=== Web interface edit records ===
★ ★ ★ ★ ★ ★ ★

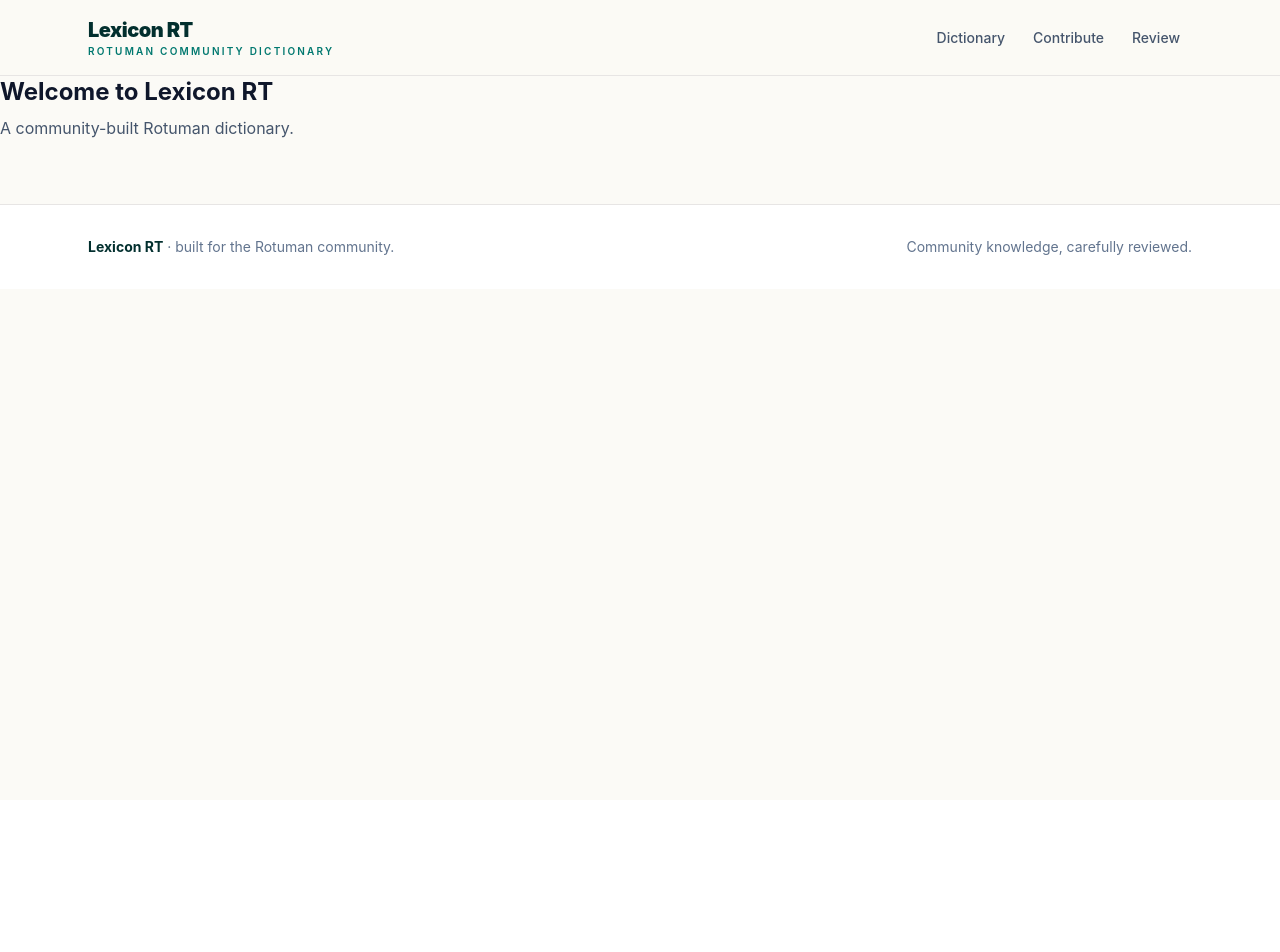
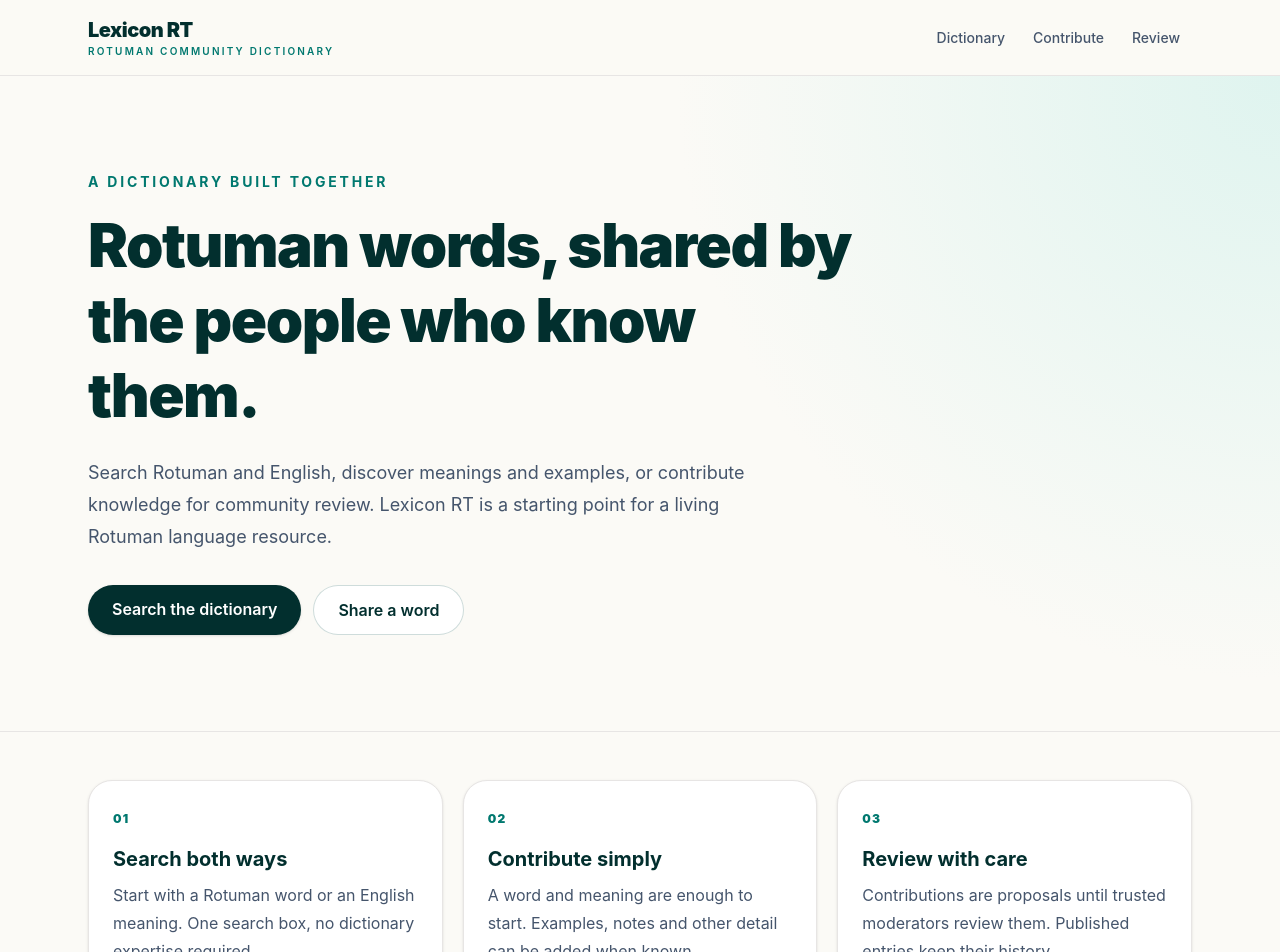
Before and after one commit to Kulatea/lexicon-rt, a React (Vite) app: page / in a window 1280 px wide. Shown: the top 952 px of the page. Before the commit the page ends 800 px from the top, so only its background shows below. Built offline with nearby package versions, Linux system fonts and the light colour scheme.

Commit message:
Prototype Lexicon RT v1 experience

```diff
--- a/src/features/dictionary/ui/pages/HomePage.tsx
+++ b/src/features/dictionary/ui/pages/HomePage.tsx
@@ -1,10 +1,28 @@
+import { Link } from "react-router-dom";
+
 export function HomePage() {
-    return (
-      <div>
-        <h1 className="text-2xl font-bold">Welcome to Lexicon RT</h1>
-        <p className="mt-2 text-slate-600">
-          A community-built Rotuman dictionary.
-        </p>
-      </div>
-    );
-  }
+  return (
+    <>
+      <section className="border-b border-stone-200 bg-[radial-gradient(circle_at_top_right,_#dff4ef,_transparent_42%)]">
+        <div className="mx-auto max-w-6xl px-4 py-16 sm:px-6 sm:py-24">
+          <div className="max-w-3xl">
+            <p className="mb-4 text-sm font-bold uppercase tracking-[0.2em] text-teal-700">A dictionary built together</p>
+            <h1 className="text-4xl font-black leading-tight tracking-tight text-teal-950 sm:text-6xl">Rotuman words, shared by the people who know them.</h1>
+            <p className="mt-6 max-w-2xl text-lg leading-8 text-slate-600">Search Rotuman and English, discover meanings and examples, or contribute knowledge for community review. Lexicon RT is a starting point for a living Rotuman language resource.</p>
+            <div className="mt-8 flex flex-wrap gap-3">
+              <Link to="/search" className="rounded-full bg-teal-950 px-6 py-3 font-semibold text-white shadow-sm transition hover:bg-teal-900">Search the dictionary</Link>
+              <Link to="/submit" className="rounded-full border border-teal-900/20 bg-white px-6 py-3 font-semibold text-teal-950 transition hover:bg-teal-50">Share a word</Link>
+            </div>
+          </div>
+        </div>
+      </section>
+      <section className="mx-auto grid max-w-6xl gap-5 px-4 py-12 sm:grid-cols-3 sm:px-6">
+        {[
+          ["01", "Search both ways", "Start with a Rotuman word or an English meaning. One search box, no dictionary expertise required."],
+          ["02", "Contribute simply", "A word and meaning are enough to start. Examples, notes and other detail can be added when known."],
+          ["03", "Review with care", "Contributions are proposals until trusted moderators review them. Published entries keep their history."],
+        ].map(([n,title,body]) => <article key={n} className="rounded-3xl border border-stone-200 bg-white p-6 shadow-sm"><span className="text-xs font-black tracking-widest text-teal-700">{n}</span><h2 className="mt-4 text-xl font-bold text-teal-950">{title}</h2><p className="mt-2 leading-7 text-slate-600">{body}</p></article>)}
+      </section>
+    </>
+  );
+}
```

★ ★ ★ ★ ★ ★ ★

The entries above are to be returned exactly, without their pictures.

=== WRITTEN ANSWER ===
Before and after one commit to Kulatea/lexicon-rt, a React (Vite) app: page / in a window 1280 px wide. Shown: the top 952 px of the page. Before the commit the page ends 800 px from the top, so only its background shows below. Built offline with nearby package versions, Linux system fonts and the light colour scheme.

Commit message:
Prototype Lexicon RT v1 experience

```diff
--- a/src/features/dictionary/ui/pages/HomePage.tsx
+++ b/src/features/dictionary/ui/pages/HomePage.tsx
@@ -1,10 +1,28 @@
+import { Link } from "react-router-dom";
+
 export function HomePage() {
-    return (
-      <div>
-        <h1 className="text-2xl font-bold">Welcome to Lexicon RT</h1>
-        <p className="mt-2 text-slate-600">
-          A community-built Rotuman dictionary.
-        </p>
-      </div>
-    );
-  }
+  return (
+    <>
+      <section className="border-b border-stone-200 bg-[radial-gradient(circle_at_top_right,_#dff4ef,_transparent_42%)]">
+        <div className="mx-auto max-w-6xl px-4 py-16 sm:px-6 sm:py-24">
+          <div className="max-w-3xl">
+            <p className="mb-4 text-sm font-bold uppercase tracking-[0.2em] text-teal-700">A dictionary built together</p>
+            <h1 className="text-4xl font-black leading-tight tracking-tight text-teal-950 sm:text-6xl">Rotuman words, shared by the people who know them.</h1>
+            <p className="mt-6 max-w-2xl text-lg leading-8 text-slate-600">Search Rotuman and English, discover meanings and examples, or contribute knowledge for community review. Lexicon RT is a starting point for a living Rotuman language resource.</p>
+            <div className="mt-8 flex flex-wrap gap-3">
+              <Link to="/search" className="rounded-full bg-teal-950 px-6 py-3 font-semibold text-white shadow-sm transition hover:bg-teal-900">Search the dictionary</Link>
+              <Link to="/submit" className="rounded-full border border-teal-900/20 bg-white px-6 py-3 font-semibold text-teal-950 transition hover:bg-teal-50">Share a word</Link>
+            </div>
+          </div>
+        </div>
+      </section>
+      <section className="mx-auto grid max-w-6xl gap-5 px-4 py-12 sm:grid-cols-3 sm:px-6">
+        {[
+          ["01", "Search both ways", "Start with a Rotuman word or an English meaning. One search box, no dictionary expertise required."],
+          ["02", "Contribute simply", "A word and meaning are enough to start. Examples, notes and other detail can be added when known."],
+          ["03", "Review with care", "Contributions are proposals until trusted moderators review them. Published entries keep their history."],
+        ].map(([n,title,body]) => <article key={n} className="rounded-3xl border border-stone-200 bg-white p-6 shadow-sm"><span className="text-xs font-black tracking-widest text-teal-700">{n}</span><h2 className="mt-4 text-xl font-bold text-teal-950">{title}</h2><p className="mt-2 leading-7 text-slate-600">{body}</p></article>)}
+      </section>
+    </>
+  );
+}
```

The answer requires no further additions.